years it ran. Never mind that one of them was an utter sociopath. The chemistry between Mads Mikkelsen and Hugh Dancy crackled, and audiences found themselves rooting for the bad guy. Sometimes it still beggars belief that this was
on a major network. The things they got away with…
9. “Steven Universe”/“Adventure Time” (Cartoon Network)–Two cartoons ostensibly aimed at the young, beginning as homages to, among other things, video games (especially JRPGs), comics, tabletop games and playing in the backyard; both evolved to become smart, emotional, complex and layered, deeply human treatises on how to grow up in a difficult world.
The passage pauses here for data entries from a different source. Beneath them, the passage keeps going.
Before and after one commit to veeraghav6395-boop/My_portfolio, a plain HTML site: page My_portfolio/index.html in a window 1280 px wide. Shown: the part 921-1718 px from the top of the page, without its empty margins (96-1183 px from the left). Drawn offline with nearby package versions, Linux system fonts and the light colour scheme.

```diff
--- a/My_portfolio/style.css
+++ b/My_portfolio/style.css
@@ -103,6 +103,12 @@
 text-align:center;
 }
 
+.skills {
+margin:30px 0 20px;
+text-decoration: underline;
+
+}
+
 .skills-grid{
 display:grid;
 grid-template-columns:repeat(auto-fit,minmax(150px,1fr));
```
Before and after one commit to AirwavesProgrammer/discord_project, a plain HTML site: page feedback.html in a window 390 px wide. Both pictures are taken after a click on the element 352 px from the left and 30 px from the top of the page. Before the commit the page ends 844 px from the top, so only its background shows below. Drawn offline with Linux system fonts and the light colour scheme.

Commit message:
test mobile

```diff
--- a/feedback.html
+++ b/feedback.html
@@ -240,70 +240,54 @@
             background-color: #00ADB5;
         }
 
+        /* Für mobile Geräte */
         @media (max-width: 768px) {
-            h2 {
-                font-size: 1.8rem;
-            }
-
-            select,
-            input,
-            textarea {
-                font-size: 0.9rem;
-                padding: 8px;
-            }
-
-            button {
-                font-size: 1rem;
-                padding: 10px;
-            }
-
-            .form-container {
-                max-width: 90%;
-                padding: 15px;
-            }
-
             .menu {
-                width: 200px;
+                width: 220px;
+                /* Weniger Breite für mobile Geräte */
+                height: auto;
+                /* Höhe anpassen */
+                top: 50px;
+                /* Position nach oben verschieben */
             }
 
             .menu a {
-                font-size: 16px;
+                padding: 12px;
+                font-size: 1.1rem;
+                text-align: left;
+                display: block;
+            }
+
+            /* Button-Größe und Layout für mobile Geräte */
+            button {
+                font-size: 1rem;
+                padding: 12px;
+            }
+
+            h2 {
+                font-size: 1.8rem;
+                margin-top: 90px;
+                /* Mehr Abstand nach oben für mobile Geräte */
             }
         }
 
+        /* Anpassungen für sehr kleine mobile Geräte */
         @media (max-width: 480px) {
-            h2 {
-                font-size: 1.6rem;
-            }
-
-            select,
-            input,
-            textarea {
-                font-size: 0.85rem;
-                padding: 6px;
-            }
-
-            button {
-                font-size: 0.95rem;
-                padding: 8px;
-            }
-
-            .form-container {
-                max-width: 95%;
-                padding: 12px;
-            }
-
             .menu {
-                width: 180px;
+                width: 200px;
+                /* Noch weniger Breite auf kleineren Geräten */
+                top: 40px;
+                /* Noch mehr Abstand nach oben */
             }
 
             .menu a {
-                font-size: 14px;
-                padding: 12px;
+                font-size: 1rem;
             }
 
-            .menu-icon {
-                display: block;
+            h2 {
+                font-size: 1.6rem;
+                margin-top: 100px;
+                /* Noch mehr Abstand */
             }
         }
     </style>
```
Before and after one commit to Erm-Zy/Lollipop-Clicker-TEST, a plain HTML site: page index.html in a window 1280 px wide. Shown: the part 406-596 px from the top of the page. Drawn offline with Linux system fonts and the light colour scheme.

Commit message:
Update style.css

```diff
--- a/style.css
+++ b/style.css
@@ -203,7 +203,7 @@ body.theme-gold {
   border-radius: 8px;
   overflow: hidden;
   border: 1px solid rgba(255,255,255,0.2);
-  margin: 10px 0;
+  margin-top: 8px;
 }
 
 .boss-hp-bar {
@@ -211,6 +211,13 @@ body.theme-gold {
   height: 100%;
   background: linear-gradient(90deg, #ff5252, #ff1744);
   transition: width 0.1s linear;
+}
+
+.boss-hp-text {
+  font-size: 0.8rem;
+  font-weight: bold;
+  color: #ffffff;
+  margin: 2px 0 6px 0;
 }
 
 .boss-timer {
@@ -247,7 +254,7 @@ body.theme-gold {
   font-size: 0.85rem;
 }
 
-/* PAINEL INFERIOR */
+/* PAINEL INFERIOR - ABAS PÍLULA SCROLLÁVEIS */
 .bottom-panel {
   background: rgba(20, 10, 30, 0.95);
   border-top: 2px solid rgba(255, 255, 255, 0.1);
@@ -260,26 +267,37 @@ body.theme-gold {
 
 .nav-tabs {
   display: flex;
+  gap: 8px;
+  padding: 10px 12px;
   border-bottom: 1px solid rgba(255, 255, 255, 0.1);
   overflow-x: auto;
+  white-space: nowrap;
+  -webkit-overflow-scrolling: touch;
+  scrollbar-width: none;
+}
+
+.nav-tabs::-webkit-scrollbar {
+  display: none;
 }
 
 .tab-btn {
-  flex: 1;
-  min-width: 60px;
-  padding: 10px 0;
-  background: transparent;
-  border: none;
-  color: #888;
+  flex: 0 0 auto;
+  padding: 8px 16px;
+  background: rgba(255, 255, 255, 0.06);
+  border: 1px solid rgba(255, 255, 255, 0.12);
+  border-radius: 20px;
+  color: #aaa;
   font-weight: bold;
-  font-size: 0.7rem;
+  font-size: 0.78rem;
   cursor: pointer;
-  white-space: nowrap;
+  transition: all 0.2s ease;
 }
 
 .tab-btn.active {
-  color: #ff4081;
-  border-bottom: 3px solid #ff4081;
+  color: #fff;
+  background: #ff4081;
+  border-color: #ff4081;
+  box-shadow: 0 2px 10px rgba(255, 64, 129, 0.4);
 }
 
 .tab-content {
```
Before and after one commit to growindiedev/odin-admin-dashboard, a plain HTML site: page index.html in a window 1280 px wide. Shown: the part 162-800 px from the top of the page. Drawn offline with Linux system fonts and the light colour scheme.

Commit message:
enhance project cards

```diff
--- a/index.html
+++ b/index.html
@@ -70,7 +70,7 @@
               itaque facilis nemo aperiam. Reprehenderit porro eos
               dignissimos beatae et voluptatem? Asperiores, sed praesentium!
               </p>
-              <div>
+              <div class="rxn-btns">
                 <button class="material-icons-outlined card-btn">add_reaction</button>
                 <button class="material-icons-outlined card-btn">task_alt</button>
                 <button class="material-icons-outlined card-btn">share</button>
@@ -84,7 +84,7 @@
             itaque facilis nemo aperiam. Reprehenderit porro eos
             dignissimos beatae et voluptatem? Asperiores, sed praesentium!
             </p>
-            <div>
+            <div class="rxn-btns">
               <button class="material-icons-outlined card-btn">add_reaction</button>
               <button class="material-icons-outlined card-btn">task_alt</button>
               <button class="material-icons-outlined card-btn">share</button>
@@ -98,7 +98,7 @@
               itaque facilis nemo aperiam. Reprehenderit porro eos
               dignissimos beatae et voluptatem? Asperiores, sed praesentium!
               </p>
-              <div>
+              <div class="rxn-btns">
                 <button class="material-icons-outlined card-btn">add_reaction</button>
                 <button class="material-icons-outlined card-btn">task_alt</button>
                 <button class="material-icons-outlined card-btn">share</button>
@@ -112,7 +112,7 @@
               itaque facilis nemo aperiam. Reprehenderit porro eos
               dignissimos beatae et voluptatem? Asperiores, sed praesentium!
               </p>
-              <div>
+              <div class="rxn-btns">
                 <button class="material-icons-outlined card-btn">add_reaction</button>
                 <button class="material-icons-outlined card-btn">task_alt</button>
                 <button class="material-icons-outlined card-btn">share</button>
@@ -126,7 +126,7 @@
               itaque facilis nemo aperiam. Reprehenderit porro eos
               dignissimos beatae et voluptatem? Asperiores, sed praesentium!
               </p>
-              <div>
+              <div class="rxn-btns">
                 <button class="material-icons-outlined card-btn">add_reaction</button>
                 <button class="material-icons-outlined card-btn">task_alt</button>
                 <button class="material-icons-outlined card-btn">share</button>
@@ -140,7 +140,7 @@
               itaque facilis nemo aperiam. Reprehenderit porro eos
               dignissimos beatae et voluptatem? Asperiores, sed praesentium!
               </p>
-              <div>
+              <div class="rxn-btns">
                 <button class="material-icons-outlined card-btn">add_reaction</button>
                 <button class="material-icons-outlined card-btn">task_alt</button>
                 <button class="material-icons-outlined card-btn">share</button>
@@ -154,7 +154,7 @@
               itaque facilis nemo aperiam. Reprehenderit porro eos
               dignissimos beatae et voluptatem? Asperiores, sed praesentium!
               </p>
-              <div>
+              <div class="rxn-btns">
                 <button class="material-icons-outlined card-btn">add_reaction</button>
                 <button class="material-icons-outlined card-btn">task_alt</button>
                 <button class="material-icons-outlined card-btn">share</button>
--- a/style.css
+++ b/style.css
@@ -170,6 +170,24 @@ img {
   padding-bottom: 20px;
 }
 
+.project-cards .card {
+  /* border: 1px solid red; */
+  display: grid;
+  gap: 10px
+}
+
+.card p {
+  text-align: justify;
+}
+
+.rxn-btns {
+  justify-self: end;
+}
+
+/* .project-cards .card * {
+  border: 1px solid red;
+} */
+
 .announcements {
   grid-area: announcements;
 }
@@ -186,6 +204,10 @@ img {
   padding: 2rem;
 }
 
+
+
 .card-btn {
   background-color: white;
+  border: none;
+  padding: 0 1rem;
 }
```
8. “Jane the Virgin”/“Crazy Ex-Girlfriend (CW)–Two shows in very set genres: the telenovela and musical, respectively, that then began to explode and/or celebrate their conventions in feminist, inclusive, heartbreaking and hilarious strokes that subtly gave voice to the underrepresented. You’d be surprised what an immigrant family of women and a brilliant-but-undiagnosed lawyer have in common.
7. “The Americans” (FX)–A couple of Russian spies are deeply embedded in Washington in the ’80s, where they then proceed to raise a family. A terribly smart, tense, and emotional espionage show that also happened to be one of the best depictions of marriage ever, tackling themes of honesty, loyalty, duty and sacrifice. Criminally underseen, Keri Russell and Matthew Rhys deserved all the awards.
6. “Community” (NBC)–Strangers and misfits at a community college form a study group and become friends. No one told “Community” what a sitcom could *not* be, and it gleefully reinvented itself and its format as it went along, held together by its talented core cast. Its impact and influence continue to be felt in shows today, as well as Hollywood, where some of its best writers and directors have been scooped up.